» ASSIGNED TASK
Lines holding the word "span" in the material below: count them and write the number alone.

» EXTRACTED MATERIAL
____
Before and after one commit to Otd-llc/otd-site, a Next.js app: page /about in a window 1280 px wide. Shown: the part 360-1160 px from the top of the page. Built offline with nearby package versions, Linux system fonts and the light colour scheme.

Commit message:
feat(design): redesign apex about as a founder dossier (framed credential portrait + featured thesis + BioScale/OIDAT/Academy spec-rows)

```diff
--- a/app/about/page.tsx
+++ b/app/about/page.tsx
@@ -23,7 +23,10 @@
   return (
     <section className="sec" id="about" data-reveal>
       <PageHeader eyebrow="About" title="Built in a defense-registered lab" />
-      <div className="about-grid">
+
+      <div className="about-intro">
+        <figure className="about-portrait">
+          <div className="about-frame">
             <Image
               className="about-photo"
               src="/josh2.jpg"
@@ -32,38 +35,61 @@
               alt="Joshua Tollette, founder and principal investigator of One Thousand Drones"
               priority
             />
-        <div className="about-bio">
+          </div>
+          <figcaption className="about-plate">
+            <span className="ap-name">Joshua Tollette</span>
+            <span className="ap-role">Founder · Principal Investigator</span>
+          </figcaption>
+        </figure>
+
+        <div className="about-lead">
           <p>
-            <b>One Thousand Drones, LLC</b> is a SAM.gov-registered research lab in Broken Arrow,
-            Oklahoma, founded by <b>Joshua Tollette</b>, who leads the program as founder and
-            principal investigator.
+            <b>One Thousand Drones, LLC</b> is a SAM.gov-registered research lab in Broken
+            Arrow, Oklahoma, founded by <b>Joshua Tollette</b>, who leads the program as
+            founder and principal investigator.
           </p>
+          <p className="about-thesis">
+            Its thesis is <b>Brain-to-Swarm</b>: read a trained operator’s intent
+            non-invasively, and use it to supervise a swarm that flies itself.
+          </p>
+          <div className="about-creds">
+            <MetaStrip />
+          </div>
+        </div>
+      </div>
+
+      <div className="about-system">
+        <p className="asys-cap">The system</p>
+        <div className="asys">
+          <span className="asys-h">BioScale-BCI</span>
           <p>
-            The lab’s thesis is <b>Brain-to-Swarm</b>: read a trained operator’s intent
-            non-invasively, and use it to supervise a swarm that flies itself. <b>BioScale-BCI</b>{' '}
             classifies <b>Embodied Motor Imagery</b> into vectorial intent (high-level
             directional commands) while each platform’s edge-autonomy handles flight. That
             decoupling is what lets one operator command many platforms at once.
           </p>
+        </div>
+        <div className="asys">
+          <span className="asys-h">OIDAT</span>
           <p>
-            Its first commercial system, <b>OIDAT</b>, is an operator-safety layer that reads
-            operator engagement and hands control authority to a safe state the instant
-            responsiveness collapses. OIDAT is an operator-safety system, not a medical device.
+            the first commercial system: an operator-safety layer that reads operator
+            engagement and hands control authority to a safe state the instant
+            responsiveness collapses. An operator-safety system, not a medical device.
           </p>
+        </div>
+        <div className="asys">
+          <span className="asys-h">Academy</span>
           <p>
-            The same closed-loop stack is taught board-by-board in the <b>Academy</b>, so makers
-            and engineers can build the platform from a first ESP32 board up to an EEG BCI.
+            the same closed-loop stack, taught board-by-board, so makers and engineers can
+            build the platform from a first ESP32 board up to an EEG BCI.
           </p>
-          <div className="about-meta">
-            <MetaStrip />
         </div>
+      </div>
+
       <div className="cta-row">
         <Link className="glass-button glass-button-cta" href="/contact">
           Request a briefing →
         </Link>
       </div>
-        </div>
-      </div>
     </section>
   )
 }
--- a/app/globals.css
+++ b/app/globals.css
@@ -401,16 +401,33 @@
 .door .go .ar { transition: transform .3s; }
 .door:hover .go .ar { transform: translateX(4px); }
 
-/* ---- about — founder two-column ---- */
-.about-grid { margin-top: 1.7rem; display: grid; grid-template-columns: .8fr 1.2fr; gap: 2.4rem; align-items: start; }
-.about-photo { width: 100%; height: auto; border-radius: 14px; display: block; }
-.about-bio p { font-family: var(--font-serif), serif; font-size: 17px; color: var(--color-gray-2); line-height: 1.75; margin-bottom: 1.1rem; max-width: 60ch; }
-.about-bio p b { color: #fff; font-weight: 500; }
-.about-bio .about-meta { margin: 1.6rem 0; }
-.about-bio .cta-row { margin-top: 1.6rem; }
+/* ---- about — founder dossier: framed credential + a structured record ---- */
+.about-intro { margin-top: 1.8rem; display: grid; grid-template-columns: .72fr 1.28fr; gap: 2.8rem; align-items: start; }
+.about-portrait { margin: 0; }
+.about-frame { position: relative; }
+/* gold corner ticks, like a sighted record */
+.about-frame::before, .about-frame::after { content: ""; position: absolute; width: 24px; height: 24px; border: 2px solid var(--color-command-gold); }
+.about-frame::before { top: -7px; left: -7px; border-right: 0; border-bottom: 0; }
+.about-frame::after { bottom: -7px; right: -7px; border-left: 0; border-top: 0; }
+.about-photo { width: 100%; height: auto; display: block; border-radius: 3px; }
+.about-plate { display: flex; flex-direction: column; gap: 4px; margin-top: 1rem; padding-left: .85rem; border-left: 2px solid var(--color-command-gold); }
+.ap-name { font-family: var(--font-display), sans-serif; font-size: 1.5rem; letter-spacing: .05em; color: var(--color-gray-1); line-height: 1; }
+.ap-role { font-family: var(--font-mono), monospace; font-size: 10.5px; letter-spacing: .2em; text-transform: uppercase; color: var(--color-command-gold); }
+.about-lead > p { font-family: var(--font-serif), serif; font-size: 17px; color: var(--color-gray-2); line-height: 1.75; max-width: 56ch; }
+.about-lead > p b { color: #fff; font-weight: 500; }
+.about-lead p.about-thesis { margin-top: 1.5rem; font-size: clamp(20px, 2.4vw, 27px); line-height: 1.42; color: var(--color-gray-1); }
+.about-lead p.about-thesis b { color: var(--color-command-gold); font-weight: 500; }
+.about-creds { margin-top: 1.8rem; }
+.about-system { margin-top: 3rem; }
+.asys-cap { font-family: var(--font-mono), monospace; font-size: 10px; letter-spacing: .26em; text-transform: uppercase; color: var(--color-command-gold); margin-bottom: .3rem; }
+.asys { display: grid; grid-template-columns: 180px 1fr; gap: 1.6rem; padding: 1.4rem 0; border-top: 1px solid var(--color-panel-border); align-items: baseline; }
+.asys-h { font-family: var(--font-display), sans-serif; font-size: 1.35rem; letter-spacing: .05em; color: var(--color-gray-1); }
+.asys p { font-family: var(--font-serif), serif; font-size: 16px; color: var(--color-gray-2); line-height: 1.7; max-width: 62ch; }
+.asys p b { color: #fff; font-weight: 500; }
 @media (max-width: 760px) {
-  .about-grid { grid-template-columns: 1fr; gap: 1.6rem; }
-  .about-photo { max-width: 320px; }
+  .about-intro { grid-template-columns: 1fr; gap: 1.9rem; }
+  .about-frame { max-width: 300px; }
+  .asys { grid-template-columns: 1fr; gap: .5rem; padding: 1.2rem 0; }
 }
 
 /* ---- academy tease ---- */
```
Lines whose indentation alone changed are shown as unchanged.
____
» OUTPUT
5